The 1983 stipulation provided for a payment of $25,000 as a settlement for claims to temporary total/temporary partial disability compensation and psychiatric care. The stipulation further provided:

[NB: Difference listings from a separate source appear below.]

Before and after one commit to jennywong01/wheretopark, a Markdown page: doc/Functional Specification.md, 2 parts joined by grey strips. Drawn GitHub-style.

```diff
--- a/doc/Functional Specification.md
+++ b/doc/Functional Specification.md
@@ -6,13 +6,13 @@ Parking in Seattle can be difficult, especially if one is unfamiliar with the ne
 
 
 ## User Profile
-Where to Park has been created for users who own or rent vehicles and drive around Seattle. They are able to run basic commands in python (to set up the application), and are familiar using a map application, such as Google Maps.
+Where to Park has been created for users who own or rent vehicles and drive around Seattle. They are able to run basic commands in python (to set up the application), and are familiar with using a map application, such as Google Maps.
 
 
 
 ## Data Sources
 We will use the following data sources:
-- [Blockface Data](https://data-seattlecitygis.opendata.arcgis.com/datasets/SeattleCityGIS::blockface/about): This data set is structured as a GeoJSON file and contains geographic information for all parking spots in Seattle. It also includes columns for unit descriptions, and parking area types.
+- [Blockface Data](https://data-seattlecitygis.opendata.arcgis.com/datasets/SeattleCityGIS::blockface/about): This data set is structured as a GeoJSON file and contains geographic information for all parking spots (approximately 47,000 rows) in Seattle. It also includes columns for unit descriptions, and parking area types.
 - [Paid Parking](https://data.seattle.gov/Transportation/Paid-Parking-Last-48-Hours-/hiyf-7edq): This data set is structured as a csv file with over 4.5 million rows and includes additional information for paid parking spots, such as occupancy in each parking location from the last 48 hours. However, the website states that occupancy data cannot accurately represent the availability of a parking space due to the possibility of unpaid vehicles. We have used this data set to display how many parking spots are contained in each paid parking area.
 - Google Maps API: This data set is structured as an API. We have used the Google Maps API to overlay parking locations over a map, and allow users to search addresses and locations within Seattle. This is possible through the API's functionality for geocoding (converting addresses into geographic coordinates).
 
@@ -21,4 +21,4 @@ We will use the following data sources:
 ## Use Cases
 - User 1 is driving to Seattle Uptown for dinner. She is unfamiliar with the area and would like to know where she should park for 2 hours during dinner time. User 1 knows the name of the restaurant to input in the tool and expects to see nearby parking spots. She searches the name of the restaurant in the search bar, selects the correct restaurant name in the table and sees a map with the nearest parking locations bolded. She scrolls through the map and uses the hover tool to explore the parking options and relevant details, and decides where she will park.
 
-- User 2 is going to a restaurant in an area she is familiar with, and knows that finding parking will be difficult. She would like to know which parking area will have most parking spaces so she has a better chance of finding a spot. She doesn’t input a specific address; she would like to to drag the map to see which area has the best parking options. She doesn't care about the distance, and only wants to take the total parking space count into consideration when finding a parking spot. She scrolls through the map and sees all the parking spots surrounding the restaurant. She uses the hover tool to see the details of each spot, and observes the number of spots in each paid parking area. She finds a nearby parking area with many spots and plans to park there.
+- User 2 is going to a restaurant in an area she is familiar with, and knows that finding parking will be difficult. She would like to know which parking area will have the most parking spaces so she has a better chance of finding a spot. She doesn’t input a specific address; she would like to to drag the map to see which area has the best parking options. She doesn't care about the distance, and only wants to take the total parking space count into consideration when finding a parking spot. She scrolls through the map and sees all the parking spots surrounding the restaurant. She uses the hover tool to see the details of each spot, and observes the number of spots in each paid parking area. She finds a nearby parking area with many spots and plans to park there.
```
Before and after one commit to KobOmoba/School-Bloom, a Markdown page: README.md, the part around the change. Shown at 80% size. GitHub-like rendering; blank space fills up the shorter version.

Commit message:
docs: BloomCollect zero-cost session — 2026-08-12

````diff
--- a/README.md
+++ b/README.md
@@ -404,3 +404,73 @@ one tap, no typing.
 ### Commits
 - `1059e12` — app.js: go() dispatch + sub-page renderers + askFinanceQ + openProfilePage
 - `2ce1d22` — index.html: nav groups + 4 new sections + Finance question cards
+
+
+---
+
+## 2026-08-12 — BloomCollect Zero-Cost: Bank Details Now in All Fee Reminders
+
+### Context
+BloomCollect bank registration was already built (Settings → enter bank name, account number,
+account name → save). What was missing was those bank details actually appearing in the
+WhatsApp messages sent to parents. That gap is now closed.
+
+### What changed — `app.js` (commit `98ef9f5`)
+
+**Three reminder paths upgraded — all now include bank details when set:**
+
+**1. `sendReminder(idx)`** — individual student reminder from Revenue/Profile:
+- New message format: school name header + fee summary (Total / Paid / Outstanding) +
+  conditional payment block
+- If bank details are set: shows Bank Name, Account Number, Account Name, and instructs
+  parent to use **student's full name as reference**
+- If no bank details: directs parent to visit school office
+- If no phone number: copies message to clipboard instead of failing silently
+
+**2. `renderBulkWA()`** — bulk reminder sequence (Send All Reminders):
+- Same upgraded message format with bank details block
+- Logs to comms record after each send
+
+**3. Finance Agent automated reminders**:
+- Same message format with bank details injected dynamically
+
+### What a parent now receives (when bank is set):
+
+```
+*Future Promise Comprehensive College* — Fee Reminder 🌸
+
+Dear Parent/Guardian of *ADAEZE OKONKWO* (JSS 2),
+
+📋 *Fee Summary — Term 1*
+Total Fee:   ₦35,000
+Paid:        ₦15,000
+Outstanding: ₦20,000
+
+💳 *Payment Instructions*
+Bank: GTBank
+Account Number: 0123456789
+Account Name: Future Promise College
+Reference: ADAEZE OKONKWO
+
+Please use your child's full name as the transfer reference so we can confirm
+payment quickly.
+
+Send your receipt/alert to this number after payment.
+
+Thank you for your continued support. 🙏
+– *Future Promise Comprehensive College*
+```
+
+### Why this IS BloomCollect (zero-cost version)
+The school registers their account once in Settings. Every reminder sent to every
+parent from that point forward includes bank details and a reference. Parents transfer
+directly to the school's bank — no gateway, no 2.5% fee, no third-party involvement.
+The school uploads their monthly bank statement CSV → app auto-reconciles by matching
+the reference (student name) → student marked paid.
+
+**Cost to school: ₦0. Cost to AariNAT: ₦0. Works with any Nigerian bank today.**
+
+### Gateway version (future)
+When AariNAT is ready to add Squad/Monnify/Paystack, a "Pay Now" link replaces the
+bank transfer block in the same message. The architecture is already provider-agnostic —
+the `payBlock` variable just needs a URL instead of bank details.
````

5. When the above payments have been made it shall constitute a full, final and complete resolution of all claims for past, present and future temporary total, temporary partial, permanent total, retraining and rehabilitation benefits up to November 9, 1988. In other words, for the period of time up to November 9, 1988 the employee shall be foreclosed from receiving temporary total disability, temporary partial disability, permanent total disability, retraining and rehabilitation benefits and foreclosed from bringing a claim for temporary total disability, temporary partial disability, permanent total disability, retraining and rehabilitation benefits. Furthermore, when payment is made in this case it shall constitute a full, final and complete resolution for all future psychiatric and psychological care, treatment, therapy and counseling, including but not limited to care, therapy and counseling rendered by a psychiatrist, psychologist, medical social worker or any other person or organization rendering services connected with emotional, personality, psychiatric or psychological problems or impairments. 6. The employee's right to receive medical care and treatment from providers other than psychiatrists, psychologists, medical social workers and the like shall remain open. This Stipulation for Settlement shall not affect the employee's right to bring a claim for permanent partial disability subject to the provisions of M.S. 176.021 and 176.101 Subd. 3.

It appears from the language of the stipulation that it was the hope that employer/insurer's obligation for temporary total/temporary partial disability would cease at the time the stipulation was filed. This is supported by the absence of language precluding employee from bringing a claim for permanent partial disability until after 1988. The WCCA found the employee was not currently receiving temporary disability compensation of any type, and this finding is clearly supported by the language of the stipulation. Accordingly, permanent partial disability compensation *274 was presently payable under the 1981 statute.

The compensation judge and WCCA also believed section 176.021, subd. 3b (1986), allowed concurrent payment of temporary partial and permanent partial disability in this case. However, we do not need to reach this issue since section 176.021, subd. 3 (1981), allowed payment of permanent partial disability by virtue of the 1983 stipulation.[1] We therefore affirm the award of permanent total disability compensation.

2. Employee challenges the WCCA's vacation of the compensation judge's finding that he sustained a 75% permanent partial disability and substitution of its finding of a 30% permanent partial disability. The compensation judge's finding as to the rating of permanent partial disability is one of ultimate fact. Erickson by Erickson v. Gopher Masonry, Inc., 329 N.W.2d 40, 43 (Minn. 1983); Hosking v. Metropolitan House Movers, Corp., 272 Minn. 390, 399, 138 N.W.2d 404, 410 (1965). As such, it must be affirmed by the WCCA if it is supported by substantial evidence. Such evidence is evidence which a reasonable mind might accept as adequate. Hengemuhle v. Long Prairie Jaycees, 358 N.W.2d 54, 59 (Minn. 1984). Here, the compensation judge's finding of a 75% permanent partial disability resulting from post-traumatic headaches and depression was supported by the medical evidence as well as objective observations. We therefore conclude that the WCCA exceeded its authority in substituting its finding of a 30% permanent partial disability. Consequently, the compensation judge's finding must be reinstated. See, e.g., Polaschek v. Asbestos Products, Inc., 361 N.W.2d 37 (Minn.1985).

The decision of the WCCA is affirmed in part and reversed in part; the decision of the compensation judge is reinstated.

Employee is awarded $400 as attorney fees on appeal.


[1] We also note that there may be some constitutional problems with applying the 1985 amendment to a 1981 injury. See Broos v. Portec, Inc., 376 N.W.2d 688, 690-91 (Minn.1985) (retroactive application of a statute to accelerate time for payment of benefits unconstitutionally impairs employer/insurer's vested right to make payments at the time contemplated by the law in effect on the date of the injury).